▶ _Work required_:
From the entries below, please output exactly the lines starting at the one containing "- **Reconsider if:** A" and ending at the one containing "from telemetry type", both included.

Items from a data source
..............................
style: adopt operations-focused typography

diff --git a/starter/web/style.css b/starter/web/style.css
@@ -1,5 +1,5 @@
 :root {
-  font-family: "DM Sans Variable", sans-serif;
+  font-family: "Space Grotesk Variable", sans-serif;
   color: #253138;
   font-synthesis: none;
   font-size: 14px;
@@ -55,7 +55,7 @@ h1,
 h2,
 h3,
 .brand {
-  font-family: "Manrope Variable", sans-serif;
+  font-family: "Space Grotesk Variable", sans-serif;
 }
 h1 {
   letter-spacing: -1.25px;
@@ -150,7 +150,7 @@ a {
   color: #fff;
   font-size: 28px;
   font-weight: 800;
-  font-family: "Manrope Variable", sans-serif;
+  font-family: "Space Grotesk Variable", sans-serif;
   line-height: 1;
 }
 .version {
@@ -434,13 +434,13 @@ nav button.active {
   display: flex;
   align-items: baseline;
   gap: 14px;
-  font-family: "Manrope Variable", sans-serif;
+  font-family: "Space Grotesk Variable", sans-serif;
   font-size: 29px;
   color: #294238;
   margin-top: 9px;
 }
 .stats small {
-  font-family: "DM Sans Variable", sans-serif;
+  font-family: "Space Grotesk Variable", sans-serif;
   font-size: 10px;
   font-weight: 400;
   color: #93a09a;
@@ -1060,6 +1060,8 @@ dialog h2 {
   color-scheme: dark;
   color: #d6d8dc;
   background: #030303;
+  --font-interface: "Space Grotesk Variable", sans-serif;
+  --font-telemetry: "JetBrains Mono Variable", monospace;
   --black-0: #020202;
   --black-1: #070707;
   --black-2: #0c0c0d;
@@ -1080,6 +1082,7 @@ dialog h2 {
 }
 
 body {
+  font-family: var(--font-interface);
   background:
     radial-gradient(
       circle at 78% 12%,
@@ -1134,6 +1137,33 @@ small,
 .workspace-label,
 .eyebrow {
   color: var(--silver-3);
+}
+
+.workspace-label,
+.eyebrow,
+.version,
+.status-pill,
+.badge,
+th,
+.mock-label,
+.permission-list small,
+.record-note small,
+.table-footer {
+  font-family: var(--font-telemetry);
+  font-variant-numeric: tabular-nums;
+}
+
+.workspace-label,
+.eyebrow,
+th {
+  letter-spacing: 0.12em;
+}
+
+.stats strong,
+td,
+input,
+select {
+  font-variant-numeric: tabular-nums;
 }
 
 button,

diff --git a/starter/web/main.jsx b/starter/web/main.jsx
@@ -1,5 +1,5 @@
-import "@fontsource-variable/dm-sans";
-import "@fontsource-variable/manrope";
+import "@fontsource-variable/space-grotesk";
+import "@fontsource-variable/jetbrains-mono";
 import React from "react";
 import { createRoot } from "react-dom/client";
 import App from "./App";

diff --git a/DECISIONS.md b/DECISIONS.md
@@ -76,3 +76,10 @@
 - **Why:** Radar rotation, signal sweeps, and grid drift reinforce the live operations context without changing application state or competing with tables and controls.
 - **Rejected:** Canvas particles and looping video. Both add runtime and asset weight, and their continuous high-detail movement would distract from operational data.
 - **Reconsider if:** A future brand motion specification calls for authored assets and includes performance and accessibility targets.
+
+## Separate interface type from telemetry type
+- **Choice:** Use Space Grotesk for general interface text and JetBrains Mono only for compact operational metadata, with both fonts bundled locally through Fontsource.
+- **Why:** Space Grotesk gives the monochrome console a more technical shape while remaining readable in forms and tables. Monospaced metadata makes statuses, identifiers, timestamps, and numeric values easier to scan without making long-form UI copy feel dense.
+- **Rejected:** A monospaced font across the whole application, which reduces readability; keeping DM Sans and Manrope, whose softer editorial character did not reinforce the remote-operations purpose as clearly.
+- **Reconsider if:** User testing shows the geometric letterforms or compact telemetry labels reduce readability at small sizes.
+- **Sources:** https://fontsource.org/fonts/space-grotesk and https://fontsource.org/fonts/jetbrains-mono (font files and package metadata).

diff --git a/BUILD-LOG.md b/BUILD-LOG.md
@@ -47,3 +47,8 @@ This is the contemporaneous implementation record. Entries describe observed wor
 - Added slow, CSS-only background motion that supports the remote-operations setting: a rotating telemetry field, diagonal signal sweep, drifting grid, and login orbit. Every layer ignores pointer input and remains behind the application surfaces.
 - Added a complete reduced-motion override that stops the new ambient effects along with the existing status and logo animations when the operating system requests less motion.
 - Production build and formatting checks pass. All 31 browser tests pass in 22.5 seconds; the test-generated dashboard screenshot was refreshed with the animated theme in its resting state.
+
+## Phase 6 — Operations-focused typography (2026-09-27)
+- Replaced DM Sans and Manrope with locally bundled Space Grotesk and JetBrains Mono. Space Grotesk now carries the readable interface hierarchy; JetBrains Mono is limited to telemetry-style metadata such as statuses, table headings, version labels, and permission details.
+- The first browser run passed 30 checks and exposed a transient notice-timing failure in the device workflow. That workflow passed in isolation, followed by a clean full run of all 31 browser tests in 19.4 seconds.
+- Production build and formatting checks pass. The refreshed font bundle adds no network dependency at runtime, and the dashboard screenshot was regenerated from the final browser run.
..............................
▶ _Output of the exercise_:
 - **Reconsider if:** A future brand motion specification calls for authored assets and includes performance and accessibility targets.
+
+## Separate interface type from telemetry type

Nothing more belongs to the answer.